**WORK ITEM**
In your copy, each record should read exactly as it does below, and no pictures should be present.
++++ LISTED RECORDS
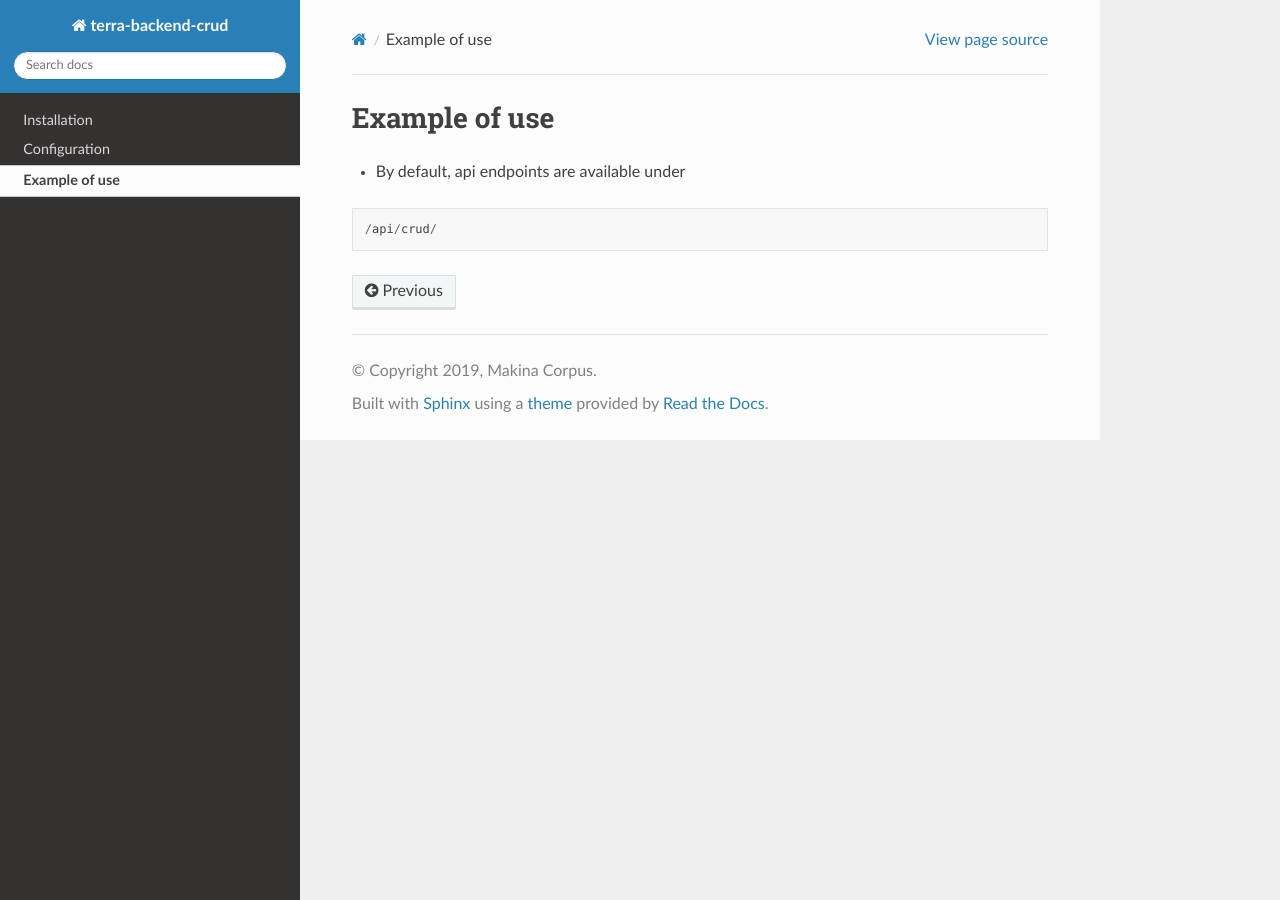
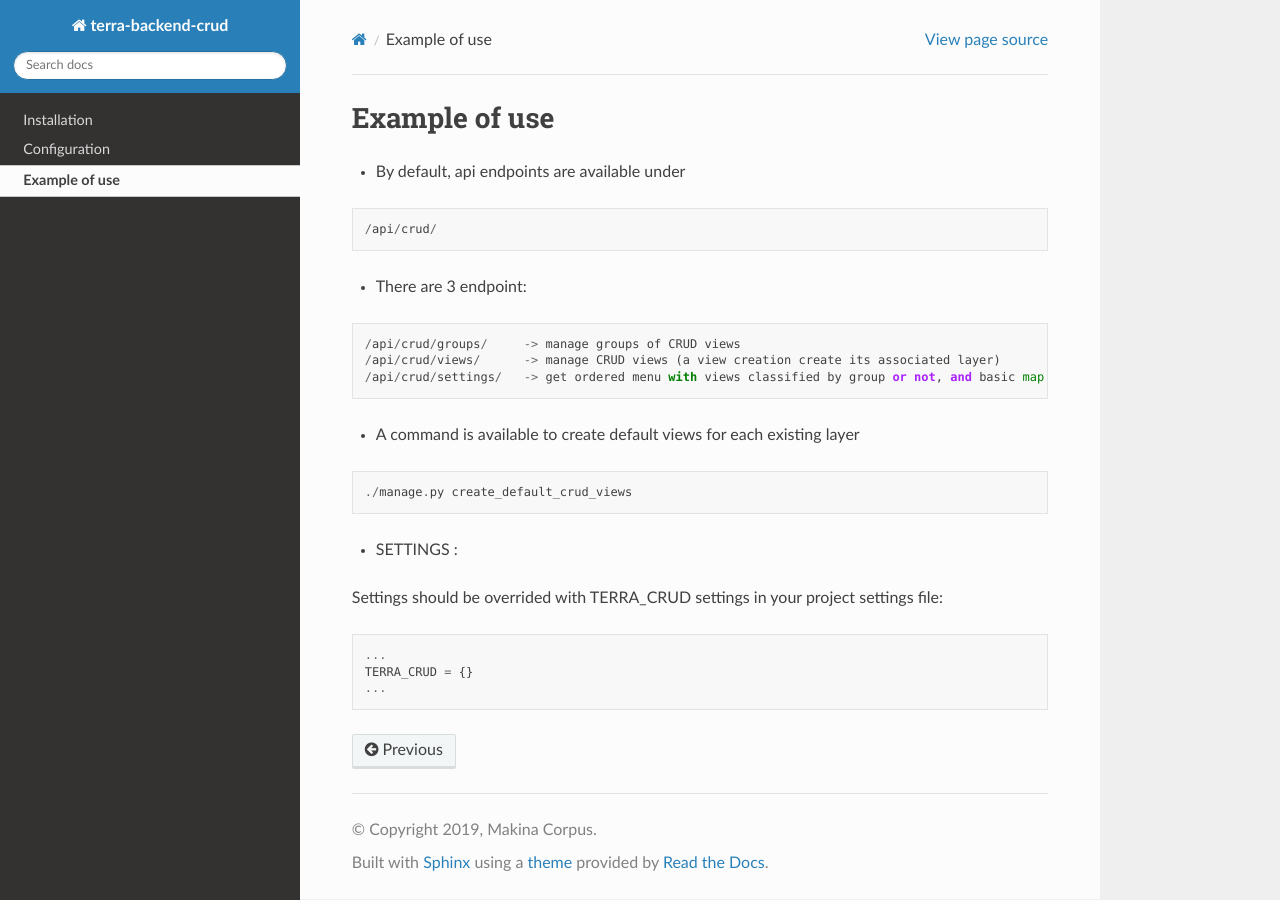
Before and after one commit to Terralego/django-terra-geocrud, a Sphinx documentation site: the page built from doc/use.rst, in a window 1280 px wide. Built offline with Sphinx 7.4.7 and the Read the Docs theme 2.0.0, drawn with Linux system fonts in a browser that asks for light colours.

Commit message:
add TERRA_CRUD settings management

```diff
--- a/doc/use.rst
+++ b/doc/use.rst
@@ -6,3 +6,27 @@ Example of use
 ::
 
     /api/crud/
+
+- There are 3 endpoint:
+
+::
+
+    /api/crud/groups/     -> manage groups of CRUD views
+    /api/crud/views/      -> manage CRUD views (a view creation create its associated layer)
+    /api/crud/settings/   -> get ordered menu with views classified by group or not, and basic map settings
+
+- A command is available to create default views for each existing layer
+
+::
+
+    ./manage.py create_default_crud_views
+
+- SETTINGS :
+
+Settings should be overrided  with TERRA_CRUD settings in your project settings file:
+
+::
+
+    ...
+    TERRA_CRUD = {}
+    ...
```
Also changed, not shown: 2 other files.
++++++++
**WRITTEN RESPONSE**
Before and after one commit to Terralego/django-terra-geocrud, a Sphinx documentation site: the page built from doc/use.rst, in a window 1280 px wide. Built offline with Sphinx 7.4.7 and the Read the Docs theme 2.0.0, drawn with Linux system fonts in a browser that asks for light colours.

Commit message:
add TERRA_CRUD settings management

```diff
--- a/doc/use.rst
+++ b/doc/use.rst
@@ -6,3 +6,27 @@ Example of use
 ::
 
     /api/crud/
+
+- There are 3 endpoint:
+
+::
+
+    /api/crud/groups/     -> manage groups of CRUD views
+    /api/crud/views/      -> manage CRUD views (a view creation create its associated layer)
+    /api/crud/settings/   -> get ordered menu with views classified by group or not, and basic map settings
+
+- A command is available to create default views for each existing layer
+
+::
+
+    ./manage.py create_default_crud_views
+
+- SETTINGS :
+
+Settings should be overrided  with TERRA_CRUD settings in your project settings file:
+
+::
+
+    ...
+    TERRA_CRUD = {}
+    ...
```
Also changed, not shown: 2 other files.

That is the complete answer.